the float operation got corruption on zynq

fanksting wrote on Tuesday, May 17, 2016:

hello,

I am working on 150825 version of tcp lab code package, and now found an tricky issue, that is, the float operation got corruption when an fpga interrupt occurs periodically whose period is about 3ms. FreeRTOS is running on Zynq. The code snippets are as below:

float operation running in one task:

real32_t fGain = 0.0015f;
real32_t fValue = 0.0f;
int32_t iValue = 0;

for (idx = 0; idx < uiLen; idx ++)
{
iValue = puiSampBuf[idx];
fValue = (real32_t) iValue;
pAdcSamp[idx] = fValue * fGain;
}

ISR routine:

void adc_isr(void *CallbackRef)
{
XScuGic_Disable(pScuGicInst, INTC_ADC_INT_ID);
… … …
xQueueSendFromISR(PSMeasEventQueue, &event, &xTaskWoken);
XScuGic_Enable(pScuGicInst, INTC_ADC_INT_ID);

portYIELD_FROM_ISR(xTaskWoken);
}
----------------------------------.

By some logging, I found some corruption, for example, iValue = 6517, but fValue = 1105510016.000000. The float operation is not triggered by interrupt, where they are running independently to each other.

If I add “volatile” on float variable, I notice the corruption occurring frequency go down, but still occur.
If I add the macro definition of portTASK_USES_FLOATING_POINT() at the beginning of task entry function (not add into all tasks with float operation, but add into the task that capture float corruption), the issue still occur.

Really an tricky issue, I don’t know how to handle it so far. Please give me help. Thank you!

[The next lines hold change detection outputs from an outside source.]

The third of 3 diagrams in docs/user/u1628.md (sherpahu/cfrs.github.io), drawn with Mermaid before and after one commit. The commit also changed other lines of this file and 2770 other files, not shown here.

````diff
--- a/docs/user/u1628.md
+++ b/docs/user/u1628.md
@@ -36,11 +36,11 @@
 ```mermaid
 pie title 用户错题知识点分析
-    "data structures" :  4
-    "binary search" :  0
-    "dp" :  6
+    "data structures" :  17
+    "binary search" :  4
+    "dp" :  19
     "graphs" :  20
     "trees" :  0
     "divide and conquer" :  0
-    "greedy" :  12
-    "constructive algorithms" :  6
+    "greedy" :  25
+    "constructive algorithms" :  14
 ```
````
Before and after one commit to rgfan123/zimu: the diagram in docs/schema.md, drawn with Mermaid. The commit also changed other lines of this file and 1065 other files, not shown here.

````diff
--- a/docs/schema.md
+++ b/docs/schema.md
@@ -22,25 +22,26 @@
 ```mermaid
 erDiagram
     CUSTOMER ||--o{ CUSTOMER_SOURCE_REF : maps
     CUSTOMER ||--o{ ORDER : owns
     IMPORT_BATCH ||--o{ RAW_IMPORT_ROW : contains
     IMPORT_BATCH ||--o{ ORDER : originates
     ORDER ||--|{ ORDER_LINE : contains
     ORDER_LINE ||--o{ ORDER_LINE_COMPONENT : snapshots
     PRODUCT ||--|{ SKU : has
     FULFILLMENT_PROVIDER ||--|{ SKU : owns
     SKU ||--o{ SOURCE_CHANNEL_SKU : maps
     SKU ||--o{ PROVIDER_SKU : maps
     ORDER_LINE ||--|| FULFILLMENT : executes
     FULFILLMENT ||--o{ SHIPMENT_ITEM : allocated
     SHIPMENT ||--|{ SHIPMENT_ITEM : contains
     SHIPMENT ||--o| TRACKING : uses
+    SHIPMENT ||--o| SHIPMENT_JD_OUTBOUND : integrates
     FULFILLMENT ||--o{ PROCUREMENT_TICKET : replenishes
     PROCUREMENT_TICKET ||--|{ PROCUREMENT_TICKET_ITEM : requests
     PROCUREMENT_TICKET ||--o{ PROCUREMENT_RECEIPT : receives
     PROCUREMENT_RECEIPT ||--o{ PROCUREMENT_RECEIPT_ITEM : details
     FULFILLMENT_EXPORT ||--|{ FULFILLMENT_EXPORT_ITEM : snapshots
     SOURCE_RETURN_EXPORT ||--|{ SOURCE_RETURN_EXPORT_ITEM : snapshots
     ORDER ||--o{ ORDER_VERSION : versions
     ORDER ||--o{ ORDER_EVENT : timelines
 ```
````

rtel wrote on Tuesday, May 17, 2016:

Search for “Note for GCC (and possibly other compiler) users” on the
following page:
http://www.freertos.org/Using-FreeRTOS-on-Cortex-A-Embedded-Processors.html

  • I think this is most likely your problem.

xQueueSendFromISR() will call memcpy(), and it is likely the GCC
implementation of memcpy() is using FPU registers - hence your corruption.

There are a couple of ways around this:

  1. Provide your own basic implementations of the library functions that
    are used. For example, this file, which is from the official FreeRTOS
    distribution, contains basic and unoptimised implementations of memcpy,
    memset and memcmp which you could copy:
    https://sourceforge.net/p/freertos/code/HEAD/tree/trunk/FreeRTOS/Demo/CORTEX_A9_Zynq_ZC702/RTOSDemo/src/main.c

  2. Use the head revision FreeRTOS code from the repository, found here:

https://sourceforge.net/p/freertos/code/HEAD/tree/trunk/FreeRTOS/Source/portable/GCC/ARM_CA9/.
In that code, if you rename your vApplicationIRQHandler() to
vApplicationFPUSafeIRQHandler() (that is the callback function provided
by your application) then all interrupts will be given a floating point
context too.

Regards.

fanksting wrote on Friday, May 20, 2016:

It is now quite stable, my compress test has already run stably for about 30 minutes and now is still running, after doing the following updates as you pointed out:

  1. update three functions of memcpy(), memcpy() and memset();
  2. set configUSE_TASK_FPU_SUPPORT = 2;
  3. update three files, port.c, portASM.c and portmacro.h
  4. rename to vApplicationFPUSafeIRQHandler()

When I rename to vApplicationFPUSafeIRQHandler(), I compare the latest version with my version, and found there two additional lines of code in latest version as below:


/* Re-enable interrupts. */
__asm ( “cpsie i” );


I don’t understand why they are here and copied to my code, and the float corruption still occur, after I remove the two additional lines, no float corruption occur. So, what’s the meaning of that two lines of code? Thanks.

rtel wrote on Friday, May 20, 2016:

Are these lines in the callback function, or in the port layer itself?

The line re-enables interrupts (that much is obvious from the comment
;o) - I think that was always done to allow interrupts to nest, the
difference is the callback is now called before interrupts are
re-enabled to allow the application writer the option of using nested
interrupts or now. If you re-enable interrupts in the interrupt handler
callback (by including the line) then interrupts can nest. If you omit
the line then interrupts won’t nest.

Note that interrupts nesting or not does not change the fact that
corruption will occur if the interrupt uses FPU registers. Defining
your own memcpy(), etc., prevents the library from doing that though.